For tens of thousands of Connecticut students, graduating high school this year was a foregone conclusion. For Jamere Brutus, who will don a cap and gown on June 15th, it seemed more likely he’d end up dropping out or in prison than a graduate of Stamford Academy. That is the path he saw himself on at one time.
Jamere proved himself wrong. Though he entered Stamford Academy as a struggling student who didn’t have the grades to play sports and who was headed down the wrong path, he’s leaving the school as a student leader who, for example, was able to take a high-level math at a local college because of his newfound drive to succeed in class. As he puts it, “It shows me that you can start all over, no matter what situation you’re in.”
The teachers at Stamford Academy helped make that happen. According to Jamere: “They just make sure that everything is good in family life, school life… that everything is stable. They don’t leave anybody hanging.” The impact on Jamere was huge: “Being here gave me the confidence that I could do anything.”
Specifically, he wanted to thank his math teacher, Mr. Hosny, who has been a pillar of support through his time at the school. “Since I got here, he’s been on top of me making sure I get everything done,” said Jamere. “No matter how much I complain about it sometimes, about the work or school, he’ll make sure I’m always there. He’ll call me to make sure I come in the next day, and make sure I’m on top of everything.”
Jamere winning a pie eating contest, where he was able to throw a pie at one of his teachers as a prize.
One of Jamere’s biggest projects at Stamford Academy was a documentary he co-authored on police brutality with the Civic Life Project. The students were able to talk to local police officers and help both sides better understand the gap between police and students in the neighborhood.
When Jamere graduates, he’s heading to Norwalk Community College to study communications. He wants to be a professional basketball player, but if that doesn’t work out, he wants to become a sports analyst and commentate on the game he loves.
As he heads off to NCC, Jamere has one piece of advice for incoming Stamford Academy students: be patient. “You may not be good at school right away, but eventually you’ll get better.” Stamford Academy made that happen for Jamere, and he knows it’ll be the same for the next class of students to walk the school’s halls.

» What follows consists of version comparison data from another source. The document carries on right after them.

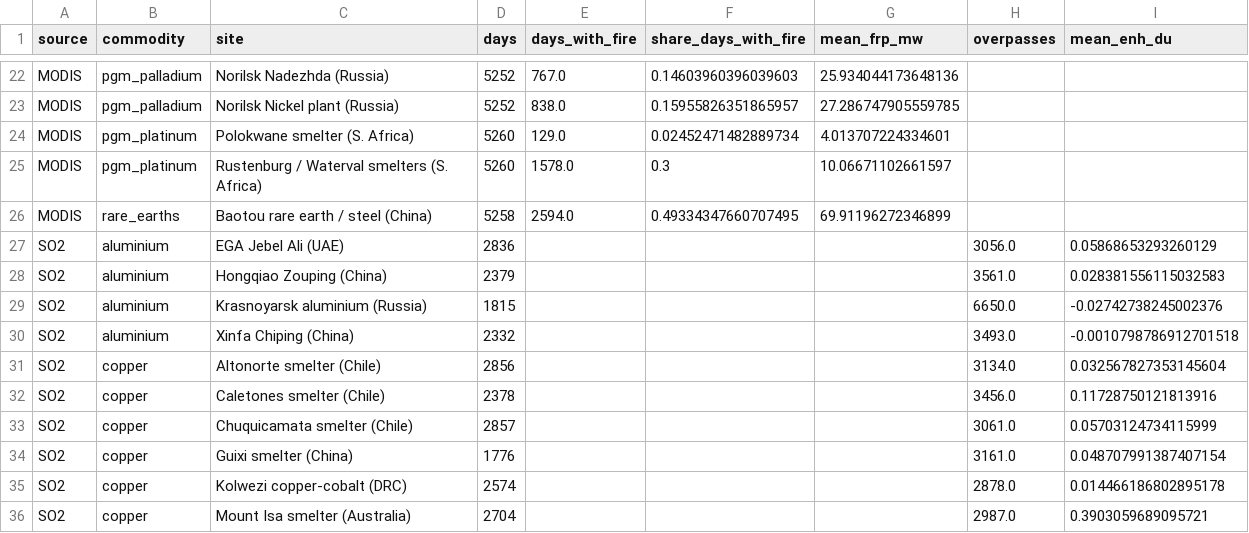
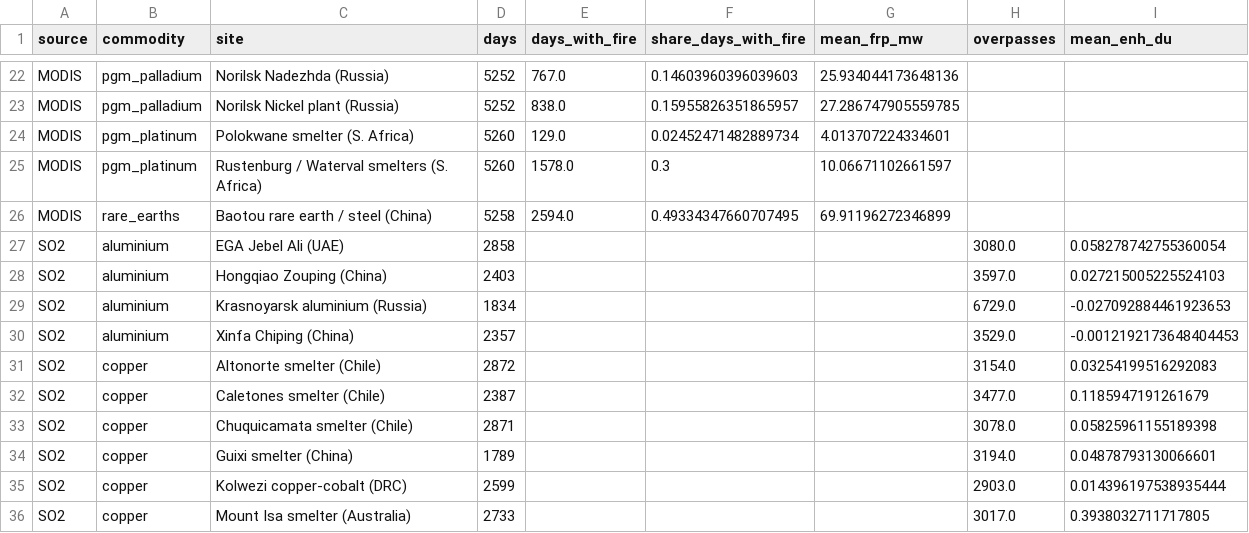
Before and after one commit to ASCoding11/Quant-Trading, a CSV file: research/crm/crm_satellite_coverage.csv, drawn as a sheet; only a part is shown, gaps mark what is left out; the diff covers the shown part only.

```diff
--- a/research/crm/crm_satellite_coverage.csv
+++ b/research/crm/crm_satellite_coverage.csv
@@ -26,11 +26,11 @@ MODIS,pgm_platinum,Rustenburg / Waterval smelters (S. Africa),5260,1578.0,0.3,10
 MODIS,rare_earths,Baotou rare earth / steel (China),5258,2594.0,0.49334347660707495,69.91196272346899,,
-SO2,aluminium,EGA Jebel Ali (UAE),2836,,,,3056.0,0.05868653293260129
-SO2,aluminium,Hongqiao Zouping (China),2379,,,,3561.0,0.028381556115032583
-SO2,aluminium,Krasnoyarsk aluminium (Russia),1815,,,,6650.0,-0.02742738245002376
-SO2,aluminium,Xinfa Chiping (China),2332,,,,3493.0,-0.0010798786912701518
-SO2,copper,Altonorte smelter (Chile),2856,,,,3134.0,0.032567827353145604
-SO2,copper,Caletones smelter (Chile),2378,,,,3456.0,0.11728750121813916
-SO2,copper,Chuquicamata smelter (Chile),2857,,,,3061.0,0.05703124734115999
-SO2,copper,Guixi smelter (China),1776,,,,3161.0,0.048707991387407154
-SO2,copper,Kolwezi copper-cobalt (DRC),2574,,,,2878.0,0.014466186802895178
-SO2,copper,Mount Isa smelter (Australia),2704,,,,2987.0,0.3903059689095721
+SO2,aluminium,EGA Jebel Ali (UAE),2858,,,,3080.0,0.058278742755360054
+SO2,aluminium,Hongqiao Zouping (China),2403,,,,3597.0,0.027215005225524103
+SO2,aluminium,Krasnoyarsk aluminium (Russia),1834,,,,6729.0,-0.027092884461923653
+SO2,aluminium,Xinfa Chiping (China),2357,,,,3529.0,-0.0012192173648404453
+SO2,copper,Altonorte smelter (Chile),2872,,,,3154.0,0.03254199516292083
+SO2,copper,Caletones smelter (Chile),2387,,,,3477.0,0.1185947191261679
+SO2,copper,Chuquicamata smelter (Chile),2871,,,,3078.0,0.05825961155189398
+SO2,copper,Guixi smelter (China),1789,,,,3194.0,0.04878793130066601
+SO2,copper,Kolwezi copper-cobalt (DRC),2599,,,,2903.0,0.014396197538935444
+SO2,copper,Mount Isa smelter (Australia),2733,,,,3017.0,0.3938032711717805
```
Also changed, not shown: 45 edited cells elsewhere in this file, research/crm/crm_satellite_results.csv, 2 other files.
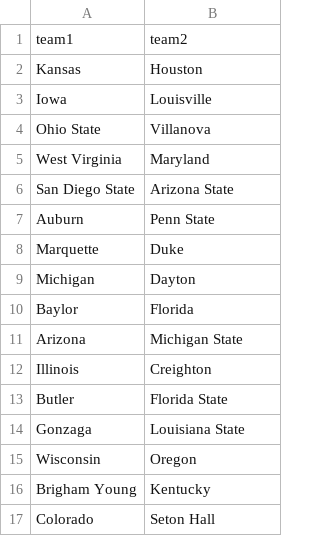
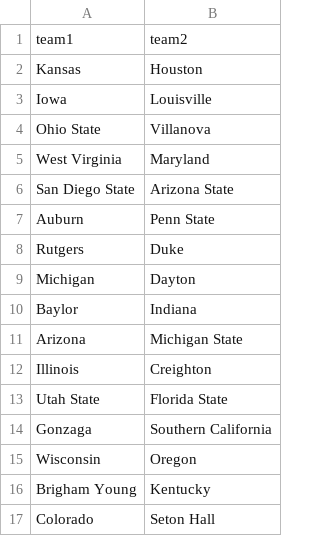
Before and after one commit to jlandy99/MarchMadnessPredictor, a CSV file: Data/2019-2020/testingData/round2.csv, drawn as a sheet.

```diff
--- a/Data/2019-2020/testingData/round2.csv
+++ b/Data/2019-2020/testingData/round2.csv
@@ -7,9 +7,9 @@ San Diego State,Arizona State
 Auburn,Penn State
-Marquette,Duke
+Rutgers,Duke
 Michigan,Dayton
-Baylor,Florida
+Baylor,Indiana
 Arizona,Michigan State
 Illinois,Creighton
-Butler,Florida State
-Gonzaga,Louisiana State
+Utah State,Florida State
+Gonzaga,Southern California
 Wisconsin,Oregon
```
Also changed, not shown: Data/2019-2020/testingData/round1.csv, 15 other files.
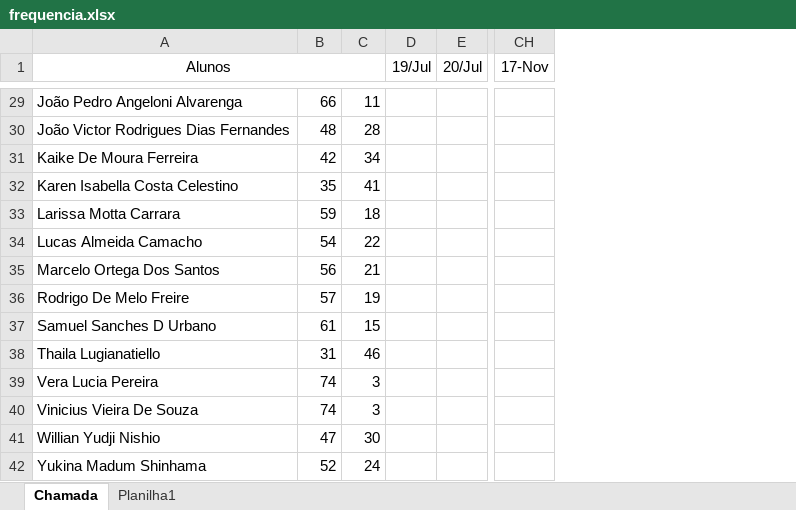
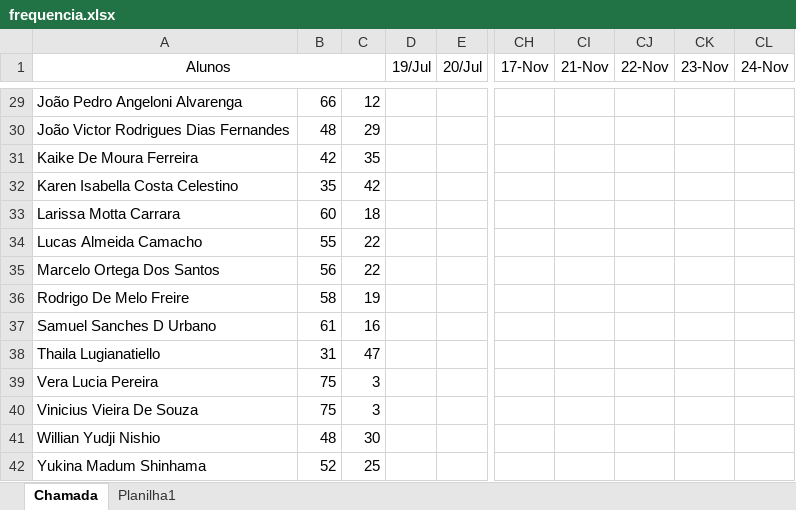
Before and after one commit to wellifabio/senai2023, an Excel workbook: 3des/frequencia.xlsx, sheet Chamada, drawn as a sheet; only a part is shown, gaps mark what is left out; values as stored, in another font and other column widths than the file's, no borders; conditional formats not drawn; the diff covers the shown part only; the diff names each change by its address in the sheet, - before the commit and + after, or states it on an @@ line.

Commit message:
chamada

```diff
--- a/3des/frequencia.xlsx (sheet Chamada)
+++ b/3des/frequencia.xlsx (sheet Chamada)
+column CI (21-Nov), empty
+column CJ (22-Nov), empty
+column CK (23-Nov), empty
+column CL (24-Nov), empty
-C29: 11
+C29: 12
-C30: 28
+C30: 29
-C31: 34
+C31: 35
-C32: 41
+C32: 42
-B33: 59
+B33: 60
-B34: 54
+B34: 55
-C35: 21
+C35: 22
-B36: 57
+B36: 58
-C37: 15
+C37: 16
-C38: 46
+C38: 47
-B39:B40: 74
+B39:B40: 75
-B41: 47
+B41: 48
-C42: 24
+C42: 25
```
Also changed, not shown: 15 edited cells elsewhere in this sheet.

“When you come to Stamford Academy, it’s a second home to you,” said Jamere. “They really sit there and help, to make sure you get everything done. You could be the worst person in the world, you come here, you’ll change. No matter if you’re here for two weeks, two months, two years, you’re always going to change if you come to Stamford Academy.”